**Front-end code change data**:
........

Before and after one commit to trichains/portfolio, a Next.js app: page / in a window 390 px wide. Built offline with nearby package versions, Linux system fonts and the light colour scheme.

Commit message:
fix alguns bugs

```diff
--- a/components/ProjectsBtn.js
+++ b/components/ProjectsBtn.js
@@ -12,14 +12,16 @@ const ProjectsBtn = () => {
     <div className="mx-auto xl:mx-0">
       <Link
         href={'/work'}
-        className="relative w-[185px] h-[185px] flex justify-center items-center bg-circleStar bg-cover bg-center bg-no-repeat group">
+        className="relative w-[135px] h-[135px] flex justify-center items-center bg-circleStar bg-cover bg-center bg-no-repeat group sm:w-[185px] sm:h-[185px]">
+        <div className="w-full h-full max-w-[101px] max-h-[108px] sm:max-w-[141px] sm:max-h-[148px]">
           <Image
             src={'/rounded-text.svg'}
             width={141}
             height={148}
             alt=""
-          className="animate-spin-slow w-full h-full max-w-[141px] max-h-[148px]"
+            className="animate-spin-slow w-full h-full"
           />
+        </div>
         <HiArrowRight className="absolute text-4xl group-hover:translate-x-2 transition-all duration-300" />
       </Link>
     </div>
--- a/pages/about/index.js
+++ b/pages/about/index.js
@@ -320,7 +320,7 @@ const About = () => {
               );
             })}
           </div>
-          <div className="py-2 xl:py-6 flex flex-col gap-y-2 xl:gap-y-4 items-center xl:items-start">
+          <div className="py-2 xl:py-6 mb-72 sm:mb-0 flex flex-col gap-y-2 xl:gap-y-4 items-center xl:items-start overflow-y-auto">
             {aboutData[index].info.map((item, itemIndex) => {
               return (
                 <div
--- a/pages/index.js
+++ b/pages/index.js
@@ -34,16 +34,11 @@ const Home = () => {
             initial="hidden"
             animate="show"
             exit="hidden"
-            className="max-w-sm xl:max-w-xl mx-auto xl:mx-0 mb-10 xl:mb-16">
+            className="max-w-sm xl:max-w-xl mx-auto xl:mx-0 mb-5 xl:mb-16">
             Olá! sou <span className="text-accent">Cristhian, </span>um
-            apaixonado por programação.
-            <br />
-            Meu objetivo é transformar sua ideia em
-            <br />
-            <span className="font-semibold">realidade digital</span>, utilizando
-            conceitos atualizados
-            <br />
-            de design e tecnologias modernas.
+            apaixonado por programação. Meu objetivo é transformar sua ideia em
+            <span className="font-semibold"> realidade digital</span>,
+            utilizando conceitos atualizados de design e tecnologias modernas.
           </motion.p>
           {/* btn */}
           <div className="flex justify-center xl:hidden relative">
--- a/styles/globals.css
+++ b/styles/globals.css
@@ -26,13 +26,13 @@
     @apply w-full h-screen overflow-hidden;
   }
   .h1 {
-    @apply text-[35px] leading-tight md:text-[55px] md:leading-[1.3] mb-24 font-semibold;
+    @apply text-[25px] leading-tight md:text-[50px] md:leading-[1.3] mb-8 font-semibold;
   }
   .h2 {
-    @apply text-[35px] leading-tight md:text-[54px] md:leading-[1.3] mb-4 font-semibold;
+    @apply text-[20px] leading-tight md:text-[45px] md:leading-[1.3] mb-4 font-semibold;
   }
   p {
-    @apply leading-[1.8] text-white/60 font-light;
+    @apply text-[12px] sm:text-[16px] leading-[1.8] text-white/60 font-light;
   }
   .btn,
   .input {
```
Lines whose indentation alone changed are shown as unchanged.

........

**What needs to be done**: Search the entries above for the word "animate", and copy every line where it occurs.

**Completed task**:
-          className="animate-spin-slow w-full h-full max-w-[141px] max-h-[148px]"
+            className="animate-spin-slow w-full h-full"
             animate="show"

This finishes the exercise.